Start of Given entries

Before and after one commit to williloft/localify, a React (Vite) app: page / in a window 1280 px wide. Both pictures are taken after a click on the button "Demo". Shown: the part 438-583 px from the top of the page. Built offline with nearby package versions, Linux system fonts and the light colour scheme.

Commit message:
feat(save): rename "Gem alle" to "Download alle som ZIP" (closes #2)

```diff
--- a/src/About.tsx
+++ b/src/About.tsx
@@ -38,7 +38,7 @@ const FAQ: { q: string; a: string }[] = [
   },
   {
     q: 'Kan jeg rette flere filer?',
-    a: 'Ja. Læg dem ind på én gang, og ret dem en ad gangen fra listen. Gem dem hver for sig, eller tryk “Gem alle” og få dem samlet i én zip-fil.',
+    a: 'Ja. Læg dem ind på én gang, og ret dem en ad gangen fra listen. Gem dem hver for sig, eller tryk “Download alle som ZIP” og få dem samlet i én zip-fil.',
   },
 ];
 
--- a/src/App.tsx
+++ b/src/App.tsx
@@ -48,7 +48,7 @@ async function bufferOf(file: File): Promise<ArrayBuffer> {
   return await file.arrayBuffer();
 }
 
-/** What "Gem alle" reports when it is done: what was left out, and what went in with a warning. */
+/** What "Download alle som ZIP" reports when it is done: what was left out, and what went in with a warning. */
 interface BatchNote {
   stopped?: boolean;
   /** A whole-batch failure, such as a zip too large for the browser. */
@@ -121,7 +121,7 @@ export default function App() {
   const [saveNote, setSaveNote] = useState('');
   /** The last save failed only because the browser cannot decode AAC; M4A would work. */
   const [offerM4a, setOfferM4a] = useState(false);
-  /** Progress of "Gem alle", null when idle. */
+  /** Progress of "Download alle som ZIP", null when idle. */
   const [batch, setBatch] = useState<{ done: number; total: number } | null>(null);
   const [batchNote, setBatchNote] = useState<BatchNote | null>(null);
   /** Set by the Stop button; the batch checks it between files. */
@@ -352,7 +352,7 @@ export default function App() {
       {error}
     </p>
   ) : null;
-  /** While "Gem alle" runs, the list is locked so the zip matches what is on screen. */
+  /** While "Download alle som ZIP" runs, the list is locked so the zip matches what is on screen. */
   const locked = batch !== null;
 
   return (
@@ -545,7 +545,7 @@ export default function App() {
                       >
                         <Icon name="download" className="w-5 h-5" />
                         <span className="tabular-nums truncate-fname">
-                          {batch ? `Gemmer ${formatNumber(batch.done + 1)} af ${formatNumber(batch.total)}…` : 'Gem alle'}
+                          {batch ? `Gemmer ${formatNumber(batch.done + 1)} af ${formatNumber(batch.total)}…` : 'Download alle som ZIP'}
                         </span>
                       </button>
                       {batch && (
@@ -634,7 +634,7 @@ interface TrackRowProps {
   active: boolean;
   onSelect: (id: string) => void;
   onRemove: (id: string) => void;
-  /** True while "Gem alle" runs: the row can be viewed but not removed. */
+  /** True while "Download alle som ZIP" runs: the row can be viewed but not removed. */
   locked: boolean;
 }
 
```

End of Given entries

| Task instructions |
Write out every line of the entries that holds the word "True".

| Answer to the problem |
-  /** True while "Gem alle" runs: the row can be viewed but not removed. */
+  /** True while "Download alle som ZIP" runs: the row can be viewed but not removed. */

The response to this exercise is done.